Newspaper Archive of
The Clinch County News
Homerville, Georgia
April 21, 1950     The Clinch County News
PAGE 1     (1 of 8 available)        PREVIOUS     NEXT      Full Size Image
PAGE 1     (1 of 8 available)        PREVIOUS     NEXT      Full Size Image
April 21, 1950
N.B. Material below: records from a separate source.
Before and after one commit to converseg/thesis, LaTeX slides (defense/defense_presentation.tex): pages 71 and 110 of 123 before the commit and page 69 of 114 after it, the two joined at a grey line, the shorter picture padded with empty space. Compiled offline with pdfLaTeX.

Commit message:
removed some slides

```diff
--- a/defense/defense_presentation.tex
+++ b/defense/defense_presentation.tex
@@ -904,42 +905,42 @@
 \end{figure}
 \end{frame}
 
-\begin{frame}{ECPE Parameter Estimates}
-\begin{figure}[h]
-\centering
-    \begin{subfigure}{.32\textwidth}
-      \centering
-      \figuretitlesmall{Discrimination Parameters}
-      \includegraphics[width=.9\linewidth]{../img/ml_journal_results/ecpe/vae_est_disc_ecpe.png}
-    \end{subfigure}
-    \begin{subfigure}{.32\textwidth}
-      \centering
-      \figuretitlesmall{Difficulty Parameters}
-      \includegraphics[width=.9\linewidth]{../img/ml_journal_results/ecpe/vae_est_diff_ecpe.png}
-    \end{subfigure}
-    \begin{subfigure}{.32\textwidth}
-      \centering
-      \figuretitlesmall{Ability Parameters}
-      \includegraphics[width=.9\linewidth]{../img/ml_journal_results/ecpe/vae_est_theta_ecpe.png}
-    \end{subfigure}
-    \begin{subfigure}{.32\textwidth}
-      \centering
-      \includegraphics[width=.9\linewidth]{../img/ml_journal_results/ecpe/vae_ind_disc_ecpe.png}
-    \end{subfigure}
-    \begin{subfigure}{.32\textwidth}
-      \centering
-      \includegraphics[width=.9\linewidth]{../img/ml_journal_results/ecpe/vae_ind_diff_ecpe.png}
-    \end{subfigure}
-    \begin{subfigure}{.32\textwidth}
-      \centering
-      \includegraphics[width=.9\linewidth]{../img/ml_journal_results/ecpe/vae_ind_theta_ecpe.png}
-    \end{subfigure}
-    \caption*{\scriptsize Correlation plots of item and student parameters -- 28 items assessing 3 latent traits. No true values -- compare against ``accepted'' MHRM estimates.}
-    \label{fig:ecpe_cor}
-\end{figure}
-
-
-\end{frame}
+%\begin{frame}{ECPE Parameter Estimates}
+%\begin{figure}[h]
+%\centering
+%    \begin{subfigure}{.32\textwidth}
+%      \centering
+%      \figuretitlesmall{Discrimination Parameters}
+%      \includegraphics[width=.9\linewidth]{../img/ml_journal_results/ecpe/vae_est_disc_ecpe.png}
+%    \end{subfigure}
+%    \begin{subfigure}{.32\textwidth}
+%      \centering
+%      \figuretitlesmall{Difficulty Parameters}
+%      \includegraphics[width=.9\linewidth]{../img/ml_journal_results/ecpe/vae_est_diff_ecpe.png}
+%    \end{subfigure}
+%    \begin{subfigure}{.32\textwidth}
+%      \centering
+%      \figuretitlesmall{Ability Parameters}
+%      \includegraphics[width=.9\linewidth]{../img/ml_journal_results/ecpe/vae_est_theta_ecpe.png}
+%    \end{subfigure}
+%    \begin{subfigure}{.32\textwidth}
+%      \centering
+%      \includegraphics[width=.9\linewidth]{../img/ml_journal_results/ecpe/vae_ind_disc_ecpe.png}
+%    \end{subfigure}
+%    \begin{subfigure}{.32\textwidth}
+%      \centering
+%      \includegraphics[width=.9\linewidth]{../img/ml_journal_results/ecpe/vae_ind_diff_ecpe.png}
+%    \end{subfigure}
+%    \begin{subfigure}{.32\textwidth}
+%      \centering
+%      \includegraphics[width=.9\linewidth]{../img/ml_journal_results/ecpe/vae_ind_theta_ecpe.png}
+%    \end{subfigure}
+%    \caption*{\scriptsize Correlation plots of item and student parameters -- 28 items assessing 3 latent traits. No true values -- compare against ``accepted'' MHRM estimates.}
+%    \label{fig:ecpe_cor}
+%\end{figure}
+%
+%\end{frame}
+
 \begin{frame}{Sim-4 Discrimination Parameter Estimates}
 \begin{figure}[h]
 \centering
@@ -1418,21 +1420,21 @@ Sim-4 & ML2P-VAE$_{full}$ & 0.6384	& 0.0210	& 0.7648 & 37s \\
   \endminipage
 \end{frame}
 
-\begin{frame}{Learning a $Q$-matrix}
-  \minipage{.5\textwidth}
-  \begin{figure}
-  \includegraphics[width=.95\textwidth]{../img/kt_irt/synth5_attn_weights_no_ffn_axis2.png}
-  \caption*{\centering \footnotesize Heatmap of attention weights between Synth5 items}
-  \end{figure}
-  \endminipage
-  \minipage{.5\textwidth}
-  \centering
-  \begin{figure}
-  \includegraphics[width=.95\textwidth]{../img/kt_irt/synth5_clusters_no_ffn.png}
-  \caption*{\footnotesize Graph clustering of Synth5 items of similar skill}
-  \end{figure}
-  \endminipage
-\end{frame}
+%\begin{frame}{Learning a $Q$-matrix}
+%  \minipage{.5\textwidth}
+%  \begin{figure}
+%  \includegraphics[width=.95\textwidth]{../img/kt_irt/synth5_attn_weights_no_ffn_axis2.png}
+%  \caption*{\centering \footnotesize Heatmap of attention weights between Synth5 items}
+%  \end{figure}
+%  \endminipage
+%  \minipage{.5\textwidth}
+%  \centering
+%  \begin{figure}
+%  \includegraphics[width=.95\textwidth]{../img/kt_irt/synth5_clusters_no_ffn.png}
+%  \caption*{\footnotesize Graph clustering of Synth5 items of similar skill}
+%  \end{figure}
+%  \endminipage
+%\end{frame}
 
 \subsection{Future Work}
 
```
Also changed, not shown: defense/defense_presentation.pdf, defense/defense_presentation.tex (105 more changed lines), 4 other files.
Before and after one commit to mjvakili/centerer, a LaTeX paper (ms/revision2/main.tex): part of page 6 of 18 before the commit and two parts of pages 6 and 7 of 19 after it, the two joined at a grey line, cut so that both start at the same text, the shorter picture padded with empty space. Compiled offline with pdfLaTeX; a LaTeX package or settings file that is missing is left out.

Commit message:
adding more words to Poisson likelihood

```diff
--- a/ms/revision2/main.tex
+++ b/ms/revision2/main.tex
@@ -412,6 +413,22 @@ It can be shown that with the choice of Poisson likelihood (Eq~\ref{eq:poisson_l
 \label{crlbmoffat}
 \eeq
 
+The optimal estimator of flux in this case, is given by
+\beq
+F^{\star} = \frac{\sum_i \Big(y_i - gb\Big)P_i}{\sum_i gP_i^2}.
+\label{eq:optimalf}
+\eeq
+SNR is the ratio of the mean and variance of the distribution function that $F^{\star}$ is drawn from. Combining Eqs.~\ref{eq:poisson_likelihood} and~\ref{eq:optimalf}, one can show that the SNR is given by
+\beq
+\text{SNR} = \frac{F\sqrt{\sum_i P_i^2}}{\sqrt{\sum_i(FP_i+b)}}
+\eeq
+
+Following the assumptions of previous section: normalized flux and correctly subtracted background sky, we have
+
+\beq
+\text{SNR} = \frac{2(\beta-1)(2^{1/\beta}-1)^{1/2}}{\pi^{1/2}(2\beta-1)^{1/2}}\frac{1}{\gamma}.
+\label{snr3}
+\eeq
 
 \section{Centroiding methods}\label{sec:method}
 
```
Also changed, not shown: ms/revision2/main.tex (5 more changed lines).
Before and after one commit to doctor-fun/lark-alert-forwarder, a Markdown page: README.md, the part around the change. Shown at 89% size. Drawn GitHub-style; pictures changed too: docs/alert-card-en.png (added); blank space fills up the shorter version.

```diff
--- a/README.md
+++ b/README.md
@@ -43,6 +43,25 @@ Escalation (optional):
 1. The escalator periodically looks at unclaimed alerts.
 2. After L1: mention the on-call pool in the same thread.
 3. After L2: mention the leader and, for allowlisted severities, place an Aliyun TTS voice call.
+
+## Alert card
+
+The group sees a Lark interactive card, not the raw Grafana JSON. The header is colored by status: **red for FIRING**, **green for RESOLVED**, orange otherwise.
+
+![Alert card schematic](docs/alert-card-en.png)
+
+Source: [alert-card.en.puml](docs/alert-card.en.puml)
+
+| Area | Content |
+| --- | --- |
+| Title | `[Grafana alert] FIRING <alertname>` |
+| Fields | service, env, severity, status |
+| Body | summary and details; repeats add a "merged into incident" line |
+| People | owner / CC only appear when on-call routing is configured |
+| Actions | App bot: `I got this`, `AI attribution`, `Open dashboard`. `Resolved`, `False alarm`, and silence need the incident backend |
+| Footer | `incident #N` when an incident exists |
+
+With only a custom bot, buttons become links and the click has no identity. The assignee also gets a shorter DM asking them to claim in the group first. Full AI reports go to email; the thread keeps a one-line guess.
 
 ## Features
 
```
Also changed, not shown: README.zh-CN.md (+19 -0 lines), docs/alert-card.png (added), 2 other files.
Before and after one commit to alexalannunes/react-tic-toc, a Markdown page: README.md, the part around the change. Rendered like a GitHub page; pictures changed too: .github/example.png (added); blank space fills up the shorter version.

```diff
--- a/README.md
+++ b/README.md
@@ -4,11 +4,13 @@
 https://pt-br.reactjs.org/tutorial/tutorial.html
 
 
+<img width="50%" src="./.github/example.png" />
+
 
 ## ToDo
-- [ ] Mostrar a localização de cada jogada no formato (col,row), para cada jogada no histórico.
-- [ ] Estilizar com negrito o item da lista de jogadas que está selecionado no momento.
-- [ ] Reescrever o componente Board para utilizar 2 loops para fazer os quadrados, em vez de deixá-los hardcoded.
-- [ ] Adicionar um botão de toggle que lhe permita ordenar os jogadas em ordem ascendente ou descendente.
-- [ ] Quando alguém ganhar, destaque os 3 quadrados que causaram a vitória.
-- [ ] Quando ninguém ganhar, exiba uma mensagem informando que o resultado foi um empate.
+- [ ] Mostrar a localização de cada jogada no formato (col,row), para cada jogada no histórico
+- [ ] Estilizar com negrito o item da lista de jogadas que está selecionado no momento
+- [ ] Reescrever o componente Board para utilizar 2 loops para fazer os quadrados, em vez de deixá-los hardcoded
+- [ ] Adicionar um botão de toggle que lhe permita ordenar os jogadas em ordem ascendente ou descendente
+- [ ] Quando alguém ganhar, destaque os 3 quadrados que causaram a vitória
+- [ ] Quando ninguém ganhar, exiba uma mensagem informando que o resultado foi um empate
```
Newspaper Archive of The Clinch County News produced by SmallTownPapers, Inc.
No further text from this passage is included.